Some of Greece’s longest sandy beaches. Its highest mountain. A (small) ski resort. Several archaeological sites. Coastal resorts and traditional villages. A lively town. Pieria is an area in Greece that has a lot to offer.
Situated on the border between Thessaly and Macedonia, Mount Olympus is Greece’s highest mountain. Its highest peak, Mytikas, tops out at 2,917 metres and according to Greek mythology this was the meeting place of the ancient gods, the Olympians. Apparently it is not a very difficult mountain to climb, though it is not something I recommend you try unless you are an experienced climber or you go with a qualified guide. Most people leave from Litohori on the eastside and stay overnight in a mountain refuge before moving on to the top. But I’ve been told that it is actually a lot easier and faster to leave from the west side of the mountain; apparently you can reach the top in half a day. That said, there is no need to aim for the highest peak – the mountain, a protected national park, offers incredible biodiversity, appreciated by nature lovers and hikers alike. Over 1,700 plant species and well over 100 bird species have been recorded in the park, and you may spot deer, chamois, foxes and wild cats. Harder to spot, but there are wolves too. There are fantastic walking trails to explore and there are plenty of possibilities for other outdoor activities such as canyoning, river trekking, rock climbing and mountain biking. There also is the tiny ski centre of Elatohori. It has only five or six runs, nothing challenging, but it is nice and not bad at all for a day relaxed skiing.
There are also several important archaeological sites, including those of Dion and of Pydna.

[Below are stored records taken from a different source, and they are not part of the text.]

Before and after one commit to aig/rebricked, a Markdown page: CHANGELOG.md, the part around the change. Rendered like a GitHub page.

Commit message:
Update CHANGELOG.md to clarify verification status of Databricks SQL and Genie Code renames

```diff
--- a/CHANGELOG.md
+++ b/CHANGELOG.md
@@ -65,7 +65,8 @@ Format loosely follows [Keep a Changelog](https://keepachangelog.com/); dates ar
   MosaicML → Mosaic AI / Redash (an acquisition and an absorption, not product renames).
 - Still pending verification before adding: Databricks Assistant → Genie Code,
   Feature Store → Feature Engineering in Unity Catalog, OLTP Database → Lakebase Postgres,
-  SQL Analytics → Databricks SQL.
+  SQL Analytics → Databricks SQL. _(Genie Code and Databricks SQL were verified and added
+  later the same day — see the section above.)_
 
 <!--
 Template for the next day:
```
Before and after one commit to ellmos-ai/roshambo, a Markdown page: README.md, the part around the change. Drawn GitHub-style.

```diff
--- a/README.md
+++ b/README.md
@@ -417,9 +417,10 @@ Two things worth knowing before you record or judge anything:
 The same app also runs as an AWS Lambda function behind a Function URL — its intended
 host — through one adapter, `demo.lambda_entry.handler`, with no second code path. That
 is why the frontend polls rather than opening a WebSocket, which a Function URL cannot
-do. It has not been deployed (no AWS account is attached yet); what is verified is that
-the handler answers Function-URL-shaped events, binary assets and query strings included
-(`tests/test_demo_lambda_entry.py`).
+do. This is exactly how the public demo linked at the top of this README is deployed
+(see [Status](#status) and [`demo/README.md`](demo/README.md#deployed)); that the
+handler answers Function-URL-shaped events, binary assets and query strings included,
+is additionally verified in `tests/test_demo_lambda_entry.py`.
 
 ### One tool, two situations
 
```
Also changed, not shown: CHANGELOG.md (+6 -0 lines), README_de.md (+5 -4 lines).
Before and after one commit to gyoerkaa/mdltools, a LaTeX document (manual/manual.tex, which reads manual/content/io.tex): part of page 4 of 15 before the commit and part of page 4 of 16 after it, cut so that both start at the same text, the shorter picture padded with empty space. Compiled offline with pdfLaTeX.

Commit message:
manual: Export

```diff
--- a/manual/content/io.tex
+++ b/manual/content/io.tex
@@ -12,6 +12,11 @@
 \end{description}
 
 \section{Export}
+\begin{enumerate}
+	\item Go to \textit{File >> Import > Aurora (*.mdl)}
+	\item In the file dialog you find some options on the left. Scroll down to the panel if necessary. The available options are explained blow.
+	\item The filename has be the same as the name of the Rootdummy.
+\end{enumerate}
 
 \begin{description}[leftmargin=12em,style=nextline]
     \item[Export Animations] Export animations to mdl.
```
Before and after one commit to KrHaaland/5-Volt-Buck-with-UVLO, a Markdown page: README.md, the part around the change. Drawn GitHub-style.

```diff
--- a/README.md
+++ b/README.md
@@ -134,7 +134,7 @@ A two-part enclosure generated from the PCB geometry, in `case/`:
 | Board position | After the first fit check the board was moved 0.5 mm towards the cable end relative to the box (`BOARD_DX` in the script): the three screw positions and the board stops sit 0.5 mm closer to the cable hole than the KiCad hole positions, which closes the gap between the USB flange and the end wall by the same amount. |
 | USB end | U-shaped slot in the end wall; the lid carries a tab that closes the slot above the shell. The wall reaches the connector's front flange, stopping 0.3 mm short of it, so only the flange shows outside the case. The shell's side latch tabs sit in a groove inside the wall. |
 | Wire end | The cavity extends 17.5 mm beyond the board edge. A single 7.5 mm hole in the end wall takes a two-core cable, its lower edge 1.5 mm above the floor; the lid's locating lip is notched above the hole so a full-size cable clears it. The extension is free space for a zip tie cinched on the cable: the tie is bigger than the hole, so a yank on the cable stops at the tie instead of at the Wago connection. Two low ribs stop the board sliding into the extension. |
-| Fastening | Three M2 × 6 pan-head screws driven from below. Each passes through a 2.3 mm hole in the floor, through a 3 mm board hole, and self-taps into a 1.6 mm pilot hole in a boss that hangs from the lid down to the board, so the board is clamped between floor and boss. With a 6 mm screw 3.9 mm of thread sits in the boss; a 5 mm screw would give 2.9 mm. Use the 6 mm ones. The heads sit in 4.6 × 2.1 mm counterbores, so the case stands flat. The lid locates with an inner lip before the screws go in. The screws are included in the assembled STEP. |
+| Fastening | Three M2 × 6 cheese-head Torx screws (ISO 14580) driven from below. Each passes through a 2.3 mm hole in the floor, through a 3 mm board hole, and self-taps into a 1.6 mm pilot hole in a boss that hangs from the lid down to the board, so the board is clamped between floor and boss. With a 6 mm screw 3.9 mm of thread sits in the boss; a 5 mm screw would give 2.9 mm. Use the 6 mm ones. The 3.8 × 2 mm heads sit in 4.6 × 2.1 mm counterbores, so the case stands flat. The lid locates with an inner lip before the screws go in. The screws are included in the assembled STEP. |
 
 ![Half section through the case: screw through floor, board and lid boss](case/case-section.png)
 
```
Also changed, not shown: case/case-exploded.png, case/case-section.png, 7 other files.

North of Pieria, just outside the village of Vergina (in Imathia), you can – no, let me get this straight – you must visit the underground museum with the excavated tombs of Macedonian kings. This is one of the most magnificent archaeological finds in Greece, displaying the gold reliquaries and wreaths, and other riches of Macedonian royals. It is believed that one of the four tombs is of Philip II, the father of Alexander the Great, though some dispute this and believe that Alexander’s half-brother was buried here.
Small hotels and other special places to stay in Pieria